> _Directions_: Give the records below again, word for word. No pictures belong in the copy.
Top of Supplied data
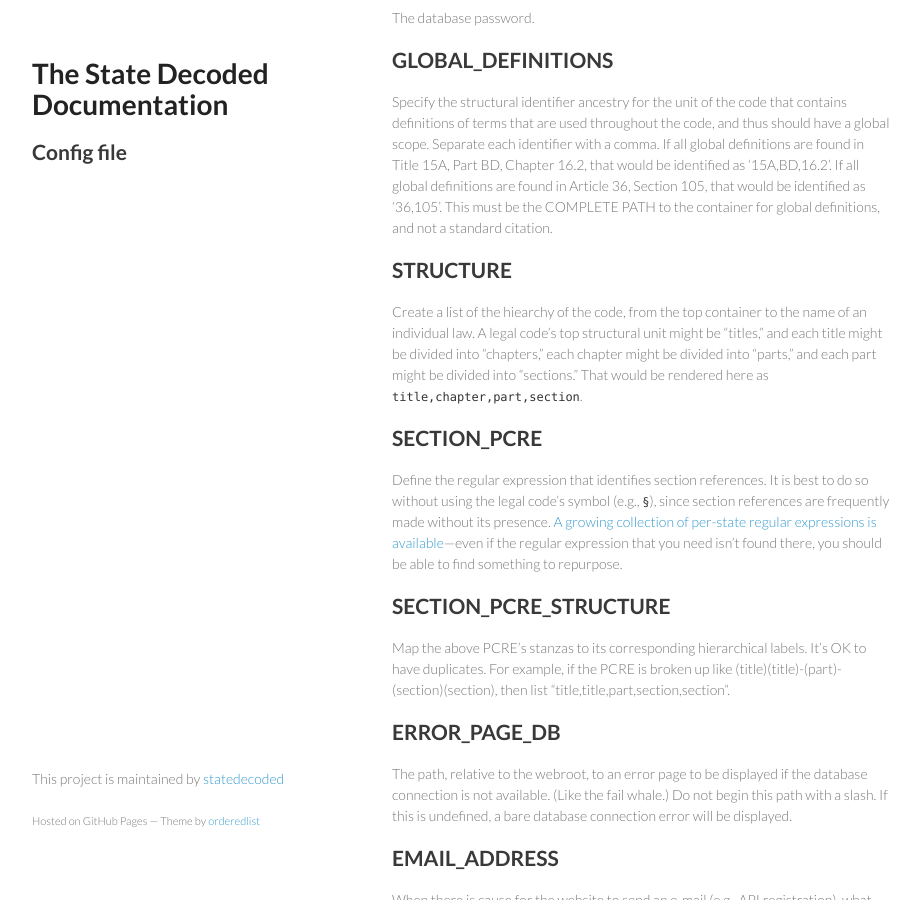
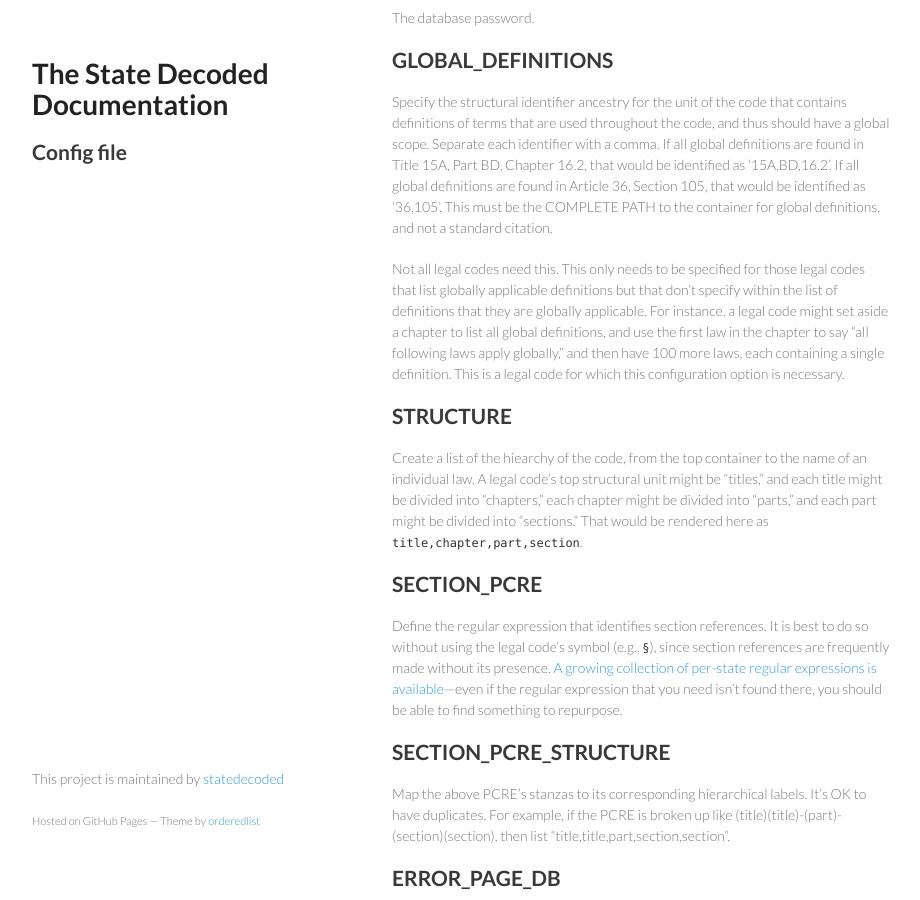
Before and after one commit to statedecoded/documentation, a Jekyll site: the page built from config.md, in a window 1280 px wide and 900 px high, scrolled down 2218 px. Shown: the whole window, without its empty margins (178-1098 px from the left). Built offline with Jekyll 4.4.1, drawn with Linux system fonts in a browser that asks for light colours.

Commit message:
Expand the description for GLOBAL_DEFINITIONS

```diff
--- a/config.md
+++ b/config.md
@@ -70,6 +70,8 @@ The database password.
 ## GLOBAL_DEFINITIONS
 Specify the structural identifier ancestry for the unit of the code that contains definitions of terms that are used throughout the code, and thus should have a global scope. Separate each identifier with a comma. If all global definitions are found in Title 15A, Part BD, Chapter 16.2, that would be identified as '15A,BD,16.2'. If all global definitions are found in Article 36, Section 105, that would be identified as '36,105'. This must be the COMPLETE PATH to the container for global definitions, and not a standard citation.
 
+Not all legal codes need this. This only needs to be specified for those legal codes that list globally applicable definitions but that don't specify within the list of definitions that they are globally applicable. For instance, a legal code might set aside a chapter to list all global definitions, and use the first law in the chapter to say "all following laws apply globally," and then have 100 more laws, each containing a single definition. This is a legal code for which this configuration option is necessary.
+
 ## STRUCTURE
 Create a list of the hiearchy of the code, from the top container to the name of an individual law. A legal code's top structural unit might be "titles," and each title might be divided into "chapters," each chapter might be divided into "parts," and each part might be divided into "sections." That would be rendered here as `title,chapter,part,section`.
 
```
Bottom of Supplied data
> _Answer to the problem_:
Before and after one commit to statedecoded/documentation, a Jekyll site: the page built from config.md, in a window 1280 px wide and 900 px high, scrolled down 2218 px. Shown: the whole window, without its empty margins (178-1098 px from the left). Built offline with Jekyll 4.4.1, drawn with Linux system fonts in a browser that asks for light colours.

Commit message:
Expand the description for GLOBAL_DEFINITIONS

```diff
--- a/config.md
+++ b/config.md
@@ -70,6 +70,8 @@ The database password.
 ## GLOBAL_DEFINITIONS
 Specify the structural identifier ancestry for the unit of the code that contains definitions of terms that are used throughout the code, and thus should have a global scope. Separate each identifier with a comma. If all global definitions are found in Title 15A, Part BD, Chapter 16.2, that would be identified as '15A,BD,16.2'. If all global definitions are found in Article 36, Section 105, that would be identified as '36,105'. This must be the COMPLETE PATH to the container for global definitions, and not a standard citation.
 
+Not all legal codes need this. This only needs to be specified for those legal codes that list globally applicable definitions but that don't specify within the list of definitions that they are globally applicable. For instance, a legal code might set aside a chapter to list all global definitions, and use the first law in the chapter to say "all following laws apply globally," and then have 100 more laws, each containing a single definition. This is a legal code for which this configuration option is necessary.
+
 ## STRUCTURE
 Create a list of the hiearchy of the code, from the top container to the name of an individual law. A legal code's top structural unit might be "titles," and each title might be divided into "chapters," each chapter might be divided into "parts," and each part might be divided into "sections." That would be rendered here as `title,chapter,part,section`.
 
```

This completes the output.